The neighborhood panel called for the city to install speed cameras at six intersections near the neighborhood school — and blasted the Department of Transportation for not including the board in the process of placing the devices.
The state legislature approved a pilot program last month that would let the city select 20 schools across the five boroughs to receive the devices, which snap photos of speeders’ license plates and automatically mail them tickets.
But the city is not saying where it will put the cameras, and has not sought community board input — much to the chagrin of some CB10 members.
“I think it’s wrong,” said Doris Cruz, chairwoman of the board’s Traffic and Transportation Committee. “We should be part of the process. The community board has been asking for them.

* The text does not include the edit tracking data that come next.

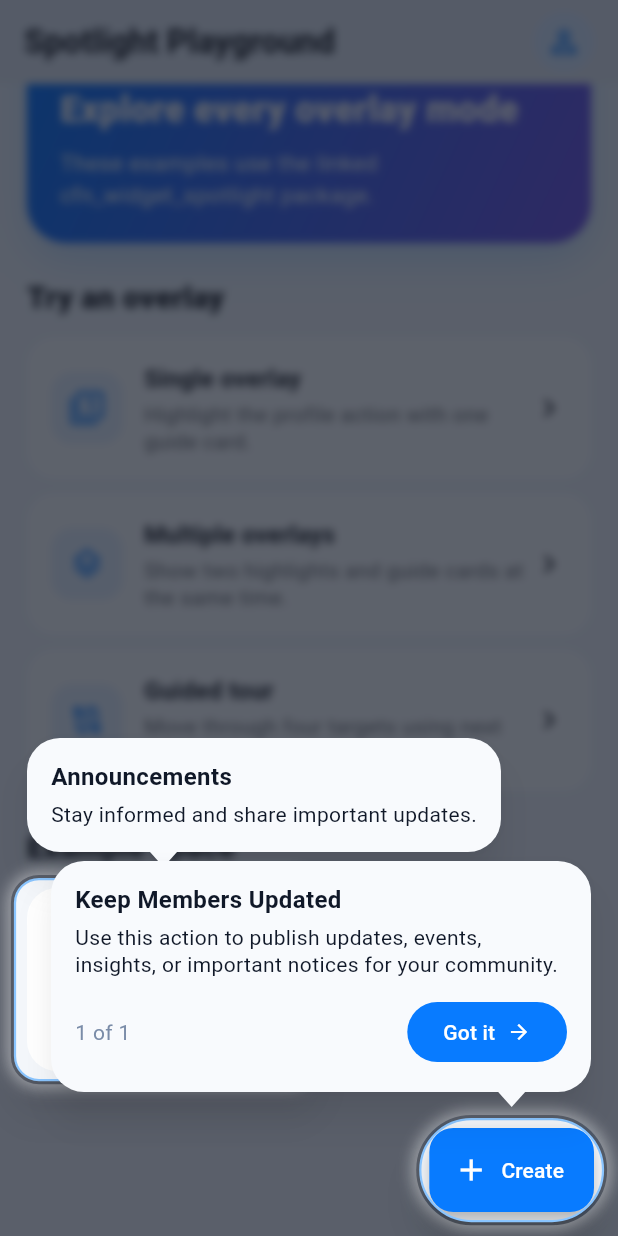
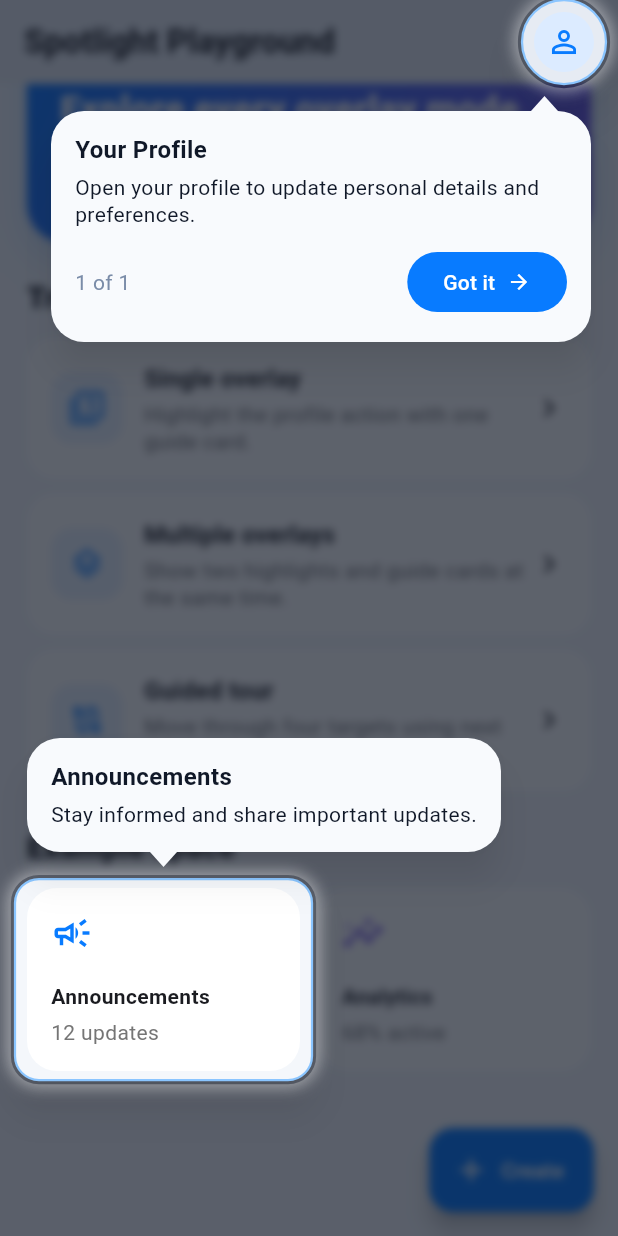
Before and after one commit to dev-chetan/cfn_widget_spotlight, a Flutter app: the screen it shows after launch, scrolled down 78 dp, after a tap on "Multiple overlays", on a phone screen of 412 x 824 dp. Run offline on Flutter 3.47's test engine with Material 3 defaults, Android fonts, the phone set to English and light mode, and no system bars.

```diff
--- a/lib/main.dart
+++ b/lib/main.dart
@@ -81,15 +81,13 @@ class _SpotlightDemoScreenState extends State<SpotlightDemoScreen> {
           padding: const EdgeInsets.symmetric(horizontal: 8, vertical: 6),
         ),
         SpotlightTarget(
-          key: _createKey,
-          title: 'Keep Members Updated',
+          key: _profileKey,
+          title: 'Your Profile',
           description:
-              'Use this action to publish updates, events, insights, or '
-              'important notices for your community.',
-          placement: SpotlightPlacement.above,
-          shape: SpotlightShape.roundedRectangle,
-          borderRadius: BorderRadius.circular(100),
-          padding: const EdgeInsets.all(6),
+              'Open your profile to update personal details and preferences.',
+          placement: SpotlightPlacement.below,
+          shape: SpotlightShape.circle,
+          padding: const EdgeInsets.all(8),
           nextLabel: 'Got it',
         ),
       ],
```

The community board has been discussing significant speeding issues for some time.”
Cruz’s committee requested that the city place one of the gadgets on 86th Street near the corner of Ridge Boulevard, close to PS 185, Adelphi Academy, and the Dimitrios and Georgia Kaloidis Parochial School.
The city has long recognized 86th Street as one of the more hazardous thoroughfares in the borough, and convinced CB10 to approve a redesign of the corridor last year.
The committee also called for cameras on Fourth Avenue — where the city is pushing another controversial traffic-slowing overhaul — at 72nd, 82nd, and 89th streets to protect the more than half-dozen schools along the route.
The panel also backed putting one of the units outside Christa McCauliffe Intermediate School on 65th Street between 11th and 12th avenues, where educators have long complained of dangerous drivers.
It requested another for William McKinley Junior High School at 73rd Street and Fort Hamilton Parkway.
But CB10 and the schools it represents could be waiting quite a while for the devices.
The Department of Transportation gave us a list of 44 Brooklyn schools it said were candidates for the cameras, based on the high percentage of cars clocked speeding nearby. Just one Bay Ridge school was on the list — the Brooklyn Community High School of Communications on Fourth Avenue. The city said the cameras would rotate locations, and that it would look at other suggestions.
“DOT has received numerous requests from residents, community groups and community boards themselves,” an agency spokesman said.